What Ajax really means to me is "poor separation of core code and interface/presentation layer," a deliberate blurring of the two - and unfortunately that's what everyone wants. They want PHP, in other words, where things like your database accessors are right there in the page with your HTML. I have been asked by outside contractors, "Why isn't this in PHP?" five times so far this year. Yes, you can write an entire bug database application in a single PHP page (I've done it), but is that a good thing?

Sorry; end of digression. If I felt better, and was given to long code rants these days, this probably would turn into a journal entry.)

#Comment Re: made: 2008-04-28 20:18:35.462275+00 by: spc476

What we really need is a good way to separate logic, layout and language.

#Comment Re: made: 2008-04-29 02:11:43.97271+00 by: John Anderson

other_todd, I assume you're aware of Catalyst? Care to rant about why that isn't want you want?

#Comment Re: made: 2008-04-29 07:47:12.48206+00 by: meuon

"single PHP page" - I'm good at that. :) Although actually I've learned to use one file for "command and control" and do includes for the functions related to a thought process. It's not quite one PHP page, it just looks that way. - Odd note: On a current project I got tired of defending PHP, so I changed my extentions in apache's config, and now I can address the system main link as /index.php or /index.asp or /index.jsp or /index.cgi or index.pl index.bat.. (symlinks are very useful). Lots of fun in front of brain dead non-coder CTO's with a language/OS preference.

#Comment Re: made: 2008-04-29 13:23:41.171777+00 by: other_todd

Never presume I'm aware of anything! I live in a cave.

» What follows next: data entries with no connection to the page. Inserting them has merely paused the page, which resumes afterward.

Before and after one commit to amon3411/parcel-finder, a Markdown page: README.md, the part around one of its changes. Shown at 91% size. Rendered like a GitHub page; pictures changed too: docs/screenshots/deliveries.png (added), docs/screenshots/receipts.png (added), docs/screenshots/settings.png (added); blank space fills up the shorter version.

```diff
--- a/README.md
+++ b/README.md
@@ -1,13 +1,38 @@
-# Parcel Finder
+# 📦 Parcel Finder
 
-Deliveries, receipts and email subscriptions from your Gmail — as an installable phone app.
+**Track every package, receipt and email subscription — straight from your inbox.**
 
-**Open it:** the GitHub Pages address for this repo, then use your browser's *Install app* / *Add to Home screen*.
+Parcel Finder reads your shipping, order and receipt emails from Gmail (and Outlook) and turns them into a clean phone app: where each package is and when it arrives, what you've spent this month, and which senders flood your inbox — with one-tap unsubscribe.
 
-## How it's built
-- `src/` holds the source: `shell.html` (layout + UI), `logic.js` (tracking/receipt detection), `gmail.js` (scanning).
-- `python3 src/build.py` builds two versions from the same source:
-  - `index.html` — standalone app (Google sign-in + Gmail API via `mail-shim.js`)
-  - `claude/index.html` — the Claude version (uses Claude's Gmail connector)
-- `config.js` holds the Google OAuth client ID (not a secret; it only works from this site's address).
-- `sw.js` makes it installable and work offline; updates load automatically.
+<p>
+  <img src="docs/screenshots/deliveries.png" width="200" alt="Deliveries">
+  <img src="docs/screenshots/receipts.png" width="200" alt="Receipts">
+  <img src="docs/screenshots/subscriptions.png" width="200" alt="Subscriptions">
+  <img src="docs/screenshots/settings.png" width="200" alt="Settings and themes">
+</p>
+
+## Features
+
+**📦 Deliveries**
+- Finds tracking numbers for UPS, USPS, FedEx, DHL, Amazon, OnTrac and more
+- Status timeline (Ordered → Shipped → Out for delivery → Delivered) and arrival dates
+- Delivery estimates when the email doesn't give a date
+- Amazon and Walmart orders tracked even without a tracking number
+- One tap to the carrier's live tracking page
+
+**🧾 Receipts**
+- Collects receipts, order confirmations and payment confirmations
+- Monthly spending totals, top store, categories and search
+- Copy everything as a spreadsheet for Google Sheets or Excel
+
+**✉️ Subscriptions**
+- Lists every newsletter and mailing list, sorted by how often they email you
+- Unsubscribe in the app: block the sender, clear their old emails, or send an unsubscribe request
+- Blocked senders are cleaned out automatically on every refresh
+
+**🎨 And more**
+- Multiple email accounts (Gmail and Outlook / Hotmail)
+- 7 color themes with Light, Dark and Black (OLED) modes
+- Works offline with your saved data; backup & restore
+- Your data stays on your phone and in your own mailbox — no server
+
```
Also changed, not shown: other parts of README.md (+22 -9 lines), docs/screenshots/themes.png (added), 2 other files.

They hand me code assignments and every so often throw me scraps.

(Kidding, but in general reading about new technologies etc is something I never have time to do at work, and never have the interest to do in my free time, so I don't usually find out about a tool until someone tosses it at me.)

I've just gone and read up on Catalyst now, and I think I have seen this before, because the logo is vaguely familiar. It looks good, but the rant is in a wholly different place, and I apologize for being unclear: Essentially, I'm arguing that there are times when you don't NEED a framework. I'm not dissing them at all, I'm saying that for the kind of work I do - individual web middleware, a lot of different little solutions and applications - it makes more sense to me to just have a handful of old-fashioned Perl libraries in a location common to all apps, and do straight scripting.

(Mind you, some of those libraries may contain class definitions. I use a DAO class which I wrote a couple of years ago because I was disgusted with the complexity of others - it has functions like connect, disconnect, select, update, etc - and also a date-wrangling class. I'm not opposed to OO-style code, I just only want it when I need it.)

Catalyst strikes me as a good thing for larger projects, but the other thing you need to understand is that I'm the sole coder here and pretty much always will be, and I try to keep projects small and fairly-self contained for various situational reasons. I do like the fact that Catalyst seems to try to impose a framework using existing tools, rather than doing what so many grandiose framework ideas do and reinvent the world from the ground up.